Yet, this time around, Merkel’s successor as leader of the Christian Democratic Union (CDU), Armin Laschet, has struggled to attract the support of his predecessor. The centre-right ‘Union’ (comprising the CDU, the Christian Democratic Union and the CSU, the Christian Social Union) has suffered their worst electoral result since 1945, winning just 24.1% of the vote.
Meanwhile, the Social Democratic Party of Germany (SPD) led by Olaf Scholz, Merkel’s finance minister, secured 25.7% of voter support. The SPD looks set to ally with the Green party and liberal FDP to form a coalition government, in the process forming what has been described as a ‘traffic light’ coalition. If the polls are correct and Olaf Scholz becomes chancellor, a new economic landscape may emerge within the country.
One of the most significant changes that seems plausible in post-Merkel Germany, is an increasingly expansionary fiscal policy. An SPD/Green/FDP coalition is likely to favour more progressive taxation regimes, greater public investments in supporting the ageing population, transport, and digital infrastructures, and an increase in the hourly minimum wage from €9.60 to €12.
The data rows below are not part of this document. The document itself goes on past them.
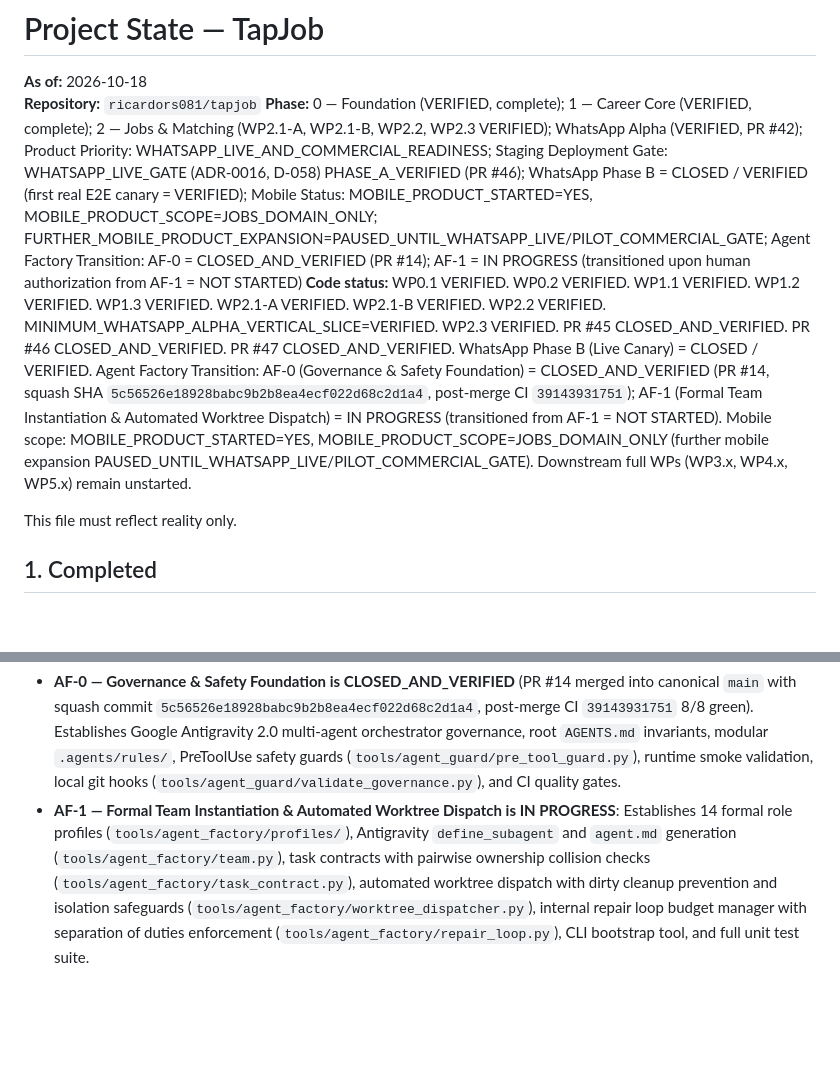
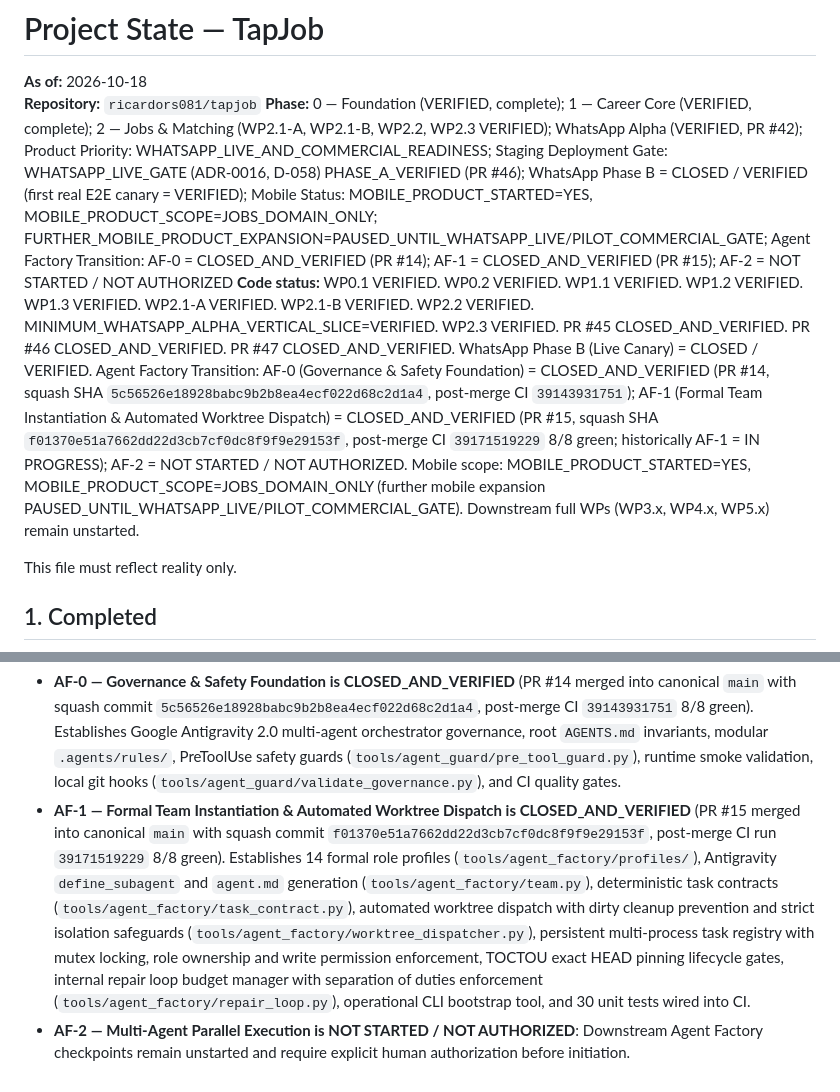
Before and after one commit to ricardors081/tapjob, a Markdown page: docs/PROJECT_STATE.md, 2 parts joined by grey strips. Rendered like a GitHub page; blank space fills up the shorter version.

Commit message:
docs(agent-factory): close AF-1 project state (#16)
Co-authored-by: Ricardo Santos <sssilricardo@gmail.com>

```diff
--- a/docs/PROJECT_STATE.md
+++ b/docs/PROJECT_STATE.md
@@ -2,8 +2,8 @@
 
 **As of:** 2026-10-18
 **Repository:** `ricardors081/tapjob`
-**Phase:** 0 — Foundation (VERIFIED, complete); 1 — Career Core (VERIFIED, complete); 2 — Jobs & Matching (WP2.1-A, WP2.1-B, WP2.2, WP2.3 VERIFIED); WhatsApp Alpha (VERIFIED, PR #42); Product Priority: WHATSAPP_LIVE_AND_COMMERCIAL_READINESS; Staging Deployment Gate: WHATSAPP_LIVE_GATE (ADR-0016, D-058) PHASE_A_VERIFIED (PR #46); WhatsApp Phase B = CLOSED / VERIFIED (first real E2E canary = VERIFIED); Mobile Status: MOBILE_PRODUCT_STARTED=YES, MOBILE_PRODUCT_SCOPE=JOBS_DOMAIN_ONLY; FURTHER_MOBILE_PRODUCT_EXPANSION=PAUSED_UNTIL_WHATSAPP_LIVE/PILOT_COMMERCIAL_GATE; Agent Factory Transition: AF-0 = CLOSED_AND_VERIFIED (PR #14); AF-1 = IN PROGRESS (transitioned upon human authorization from AF-1 = NOT STARTED)
-**Code status:** WP0.1 VERIFIED. WP0.2 VERIFIED. WP1.1 VERIFIED. WP1.2 VERIFIED. WP1.3 VERIFIED. WP2.1-A VERIFIED. WP2.1-B VERIFIED. WP2.2 VERIFIED. MINIMUM_WHATSAPP_ALPHA_VERTICAL_SLICE=VERIFIED. WP2.3 VERIFIED. PR #45 CLOSED_AND_VERIFIED. PR #46 CLOSED_AND_VERIFIED. PR #47 CLOSED_AND_VERIFIED. WhatsApp Phase B (Live Canary) = CLOSED / VERIFIED. Agent Factory Transition: AF-0 (Governance & Safety Foundation) = CLOSED_AND_VERIFIED (PR #14, squash SHA `5c56526e18928babc9b2b8ea4ecf022d68c2d1a4`, post-merge CI `39143931751`); AF-1 (Formal Team Instantiation & Automated Worktree Dispatch) = IN PROGRESS (transitioned from AF-1 = NOT STARTED). Mobile scope: MOBILE_PRODUCT_STARTED=YES, MOBILE_PRODUCT_SCOPE=JOBS_DOMAIN_ONLY (further mobile expansion PAUSED_UNTIL_WHATSAPP_LIVE/PILOT_COMMERCIAL_GATE). Downstream full WPs (WP3.x, WP4.x, WP5.x) remain unstarted.
+**Phase:** 0 — Foundation (VERIFIED, complete); 1 — Career Core (VERIFIED, complete); 2 — Jobs & Matching (WP2.1-A, WP2.1-B, WP2.2, WP2.3 VERIFIED); WhatsApp Alpha (VERIFIED, PR #42); Product Priority: WHATSAPP_LIVE_AND_COMMERCIAL_READINESS; Staging Deployment Gate: WHATSAPP_LIVE_GATE (ADR-0016, D-058) PHASE_A_VERIFIED (PR #46); WhatsApp Phase B = CLOSED / VERIFIED (first real E2E canary = VERIFIED); Mobile Status: MOBILE_PRODUCT_STARTED=YES, MOBILE_PRODUCT_SCOPE=JOBS_DOMAIN_ONLY; FURTHER_MOBILE_PRODUCT_EXPANSION=PAUSED_UNTIL_WHATSAPP_LIVE/PILOT_COMMERCIAL_GATE; Agent Factory Transition: AF-0 = CLOSED_AND_VERIFIED (PR #14); AF-1 = CLOSED_AND_VERIFIED (PR #15); AF-2 = NOT STARTED / NOT AUTHORIZED
+**Code status:** WP0.1 VERIFIED. WP0.2 VERIFIED. WP1.1 VERIFIED. WP1.2 VERIFIED. WP1.3 VERIFIED. WP2.1-A VERIFIED. WP2.1-B VERIFIED. WP2.2 VERIFIED. MINIMUM_WHATSAPP_ALPHA_VERTICAL_SLICE=VERIFIED. WP2.3 VERIFIED. PR #45 CLOSED_AND_VERIFIED. PR #46 CLOSED_AND_VERIFIED. PR #47 CLOSED_AND_VERIFIED. WhatsApp Phase B (Live Canary) = CLOSED / VERIFIED. Agent Factory Transition: AF-0 (Governance & Safety Foundation) = CLOSED_AND_VERIFIED (PR #14, squash SHA `5c56526e18928babc9b2b8ea4ecf022d68c2d1a4`, post-merge CI `39143931751`); AF-1 (Formal Team Instantiation & Automated Worktree Dispatch) = CLOSED_AND_VERIFIED (PR #15, squash SHA `f01370e51a7662dd22d3cb7cf0dc8f9f9e29153f`, post-merge CI `39171519229` 8/8 green; historically AF-1 = IN PROGRESS); AF-2 = NOT STARTED / NOT AUTHORIZED. Mobile scope: MOBILE_PRODUCT_STARTED=YES, MOBILE_PRODUCT_SCOPE=JOBS_DOMAIN_ONLY (further mobile expansion PAUSED_UNTIL_WHATSAPP_LIVE/PILOT_COMMERCIAL_GATE). Downstream full WPs (WP3.x, WP4.x, WP5.x) remain unstarted.
 
 
 This file must reflect reality only.
@@ -475,4 +475,5 @@ Verified Work Package:
 
 Agent Factory Transition:
 - **AF-0 — Governance & Safety Foundation is CLOSED_AND_VERIFIED** (PR #14 merged into canonical `main` with squash commit `5c56526e18928babc9b2b8ea4ecf022d68c2d1a4`, post-merge CI `39143931751` 8/8 green). Establishes Google Antigravity 2.0 multi-agent orchestrator governance, root `AGENTS.md` invariants, modular `.agents/rules/`, PreToolUse safety guards (`tools/agent_guard/pre_tool_guard.py`), runtime smoke validation, local git hooks (`tools/agent_guard/validate_governance.py`), and CI quality gates.
-- **AF-1 — Formal Team Instantiation & Automated Worktree Dispatch is IN PROGRESS**: Establishes 14 formal role profiles (`tools/agent_factory/profiles/`), Antigravity `define_subagent` and `agent.md` generation (`tools/agent_factory/team.py`), task contracts with pairwise ownership collision checks (`tools/agent_factory/task_contract.py`), automated worktree dispatch with dirty cleanup prevention and isolation safeguards (`tools/agent_factory/worktree_dispatcher.py`), internal repair loop budget manager with separation of duties enforcement (`tools/agent_factory/repair_loop.py`), CLI bootstrap tool, and full unit test suite.
+- **AF-1 — Formal Team Instantiation & Automated Worktree Dispatch is CLOSED_AND_VERIFIED** (PR #15 merged into canonical `main` with squash commit `f01370e51a7662dd22d3cb7cf0dc8f9f9e29153f`, post-merge CI run `39171519229` 8/8 green). Establishes 14 formal role profiles (`tools/agent_factory/profiles/`), Antigravity `define_subagent` and `agent.md` generation (`tools/agent_factory/team.py`), deterministic task contracts (`tools/agent_factory/task_contract.py`), automated worktree dispatch with dirty cleanup prevention and strict isolation safeguards (`tools/agent_factory/worktree_dispatcher.py`), persistent multi-process task registry with mutex locking, role ownership and write permission enforcement, TOCTOU exact HEAD pinning lifecycle gates, internal repair loop budget manager with separation of duties enforcement (`tools/agent_factory/repair_loop.py`), operational CLI bootstrap tool, and 30 unit tests wired into CI.
+- **AF-2 — Multi-Agent Parallel Execution is NOT STARTED / NOT AUTHORIZED**: Downstream Agent Factory checkpoints remain unstarted and require explicit human authorization before initiation.
```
With regards to environmental issues, the Green’s commitment to spend €10 billion annually on international climate finance and the party’s call for a 70% cut in greenhouse gas emissions from 1990 levels by 2030, may pose a challenge to the international hegemony of the German automobile industry in the coming years.
Leading German companies like BMW or Mercedes-Benz even feared a “red-red-green” coalition – whereby the Green party would push to impose a stricter speed limit on motorways and a ban on combustion engines. Although this has not come into action, and the industry – which makes up to 10% of Germany’s GDP – has been largely relieved with the more moderate outcomes of the election, an inevitable environmental shift is bound to happen.
The automobile industry will have to change, and transition towards greener production and consumption methods. For example, Volkswagen recently announced its $73billion investment into electric and battery-powered vehicles.
This new stance could impact Germany’s trade relationships with China, concerning mostly those in industrial machinery and vehicle production. While Merkel pushed during her entire time in office for a close connection with the country, not much has been said yet by the Scholz administration on the topic.
However, much has been speculated. As China accounted for 38% of Germany’s global car sales in 2020, many have seen this relationship as one of dangerous dependence. While the two nations have hugely invested in company cooperation, such as Daimler with BAIC, or BMW with BBA and Volkswagen with SAIC, a “systemic rivalry” still exists.
In terms of its alliances with its neighbours, post-Merkelian Germany looks set to widen and deepen its levels of integration in the European Union. Whilst Merkel was often criticised for keeping the EU at an arm’s length, all three coalition parties – and particularly the SDP and the Greens – value greater European integration.
The general economic landscape of Germany is transitioning as well. In fact, a new wave of German economists is emerging from this election, calling for less fiscal discipline and calmer reactions to inflation.
Finally, the ‘traffic light’ alliance broadly align in their commitment to Overseas Development Assistance (ODA), despite some reluctance from the more fiscally conservative FDP. The Greens have expressed desire in reforming the ‘debt brake’ which would allow for greater flexibility in deficit spending, and a greater ability to maintain current levels of ODA at 0.7% of Germany’s Gross National Income.
What is sure is that the winds of change are blowing towards a more left-leaning, less conservative version of Germany. These changes forecasted to impact many industries – such as the automobile one – and more broadly, the whole economic system of Germany and the EU.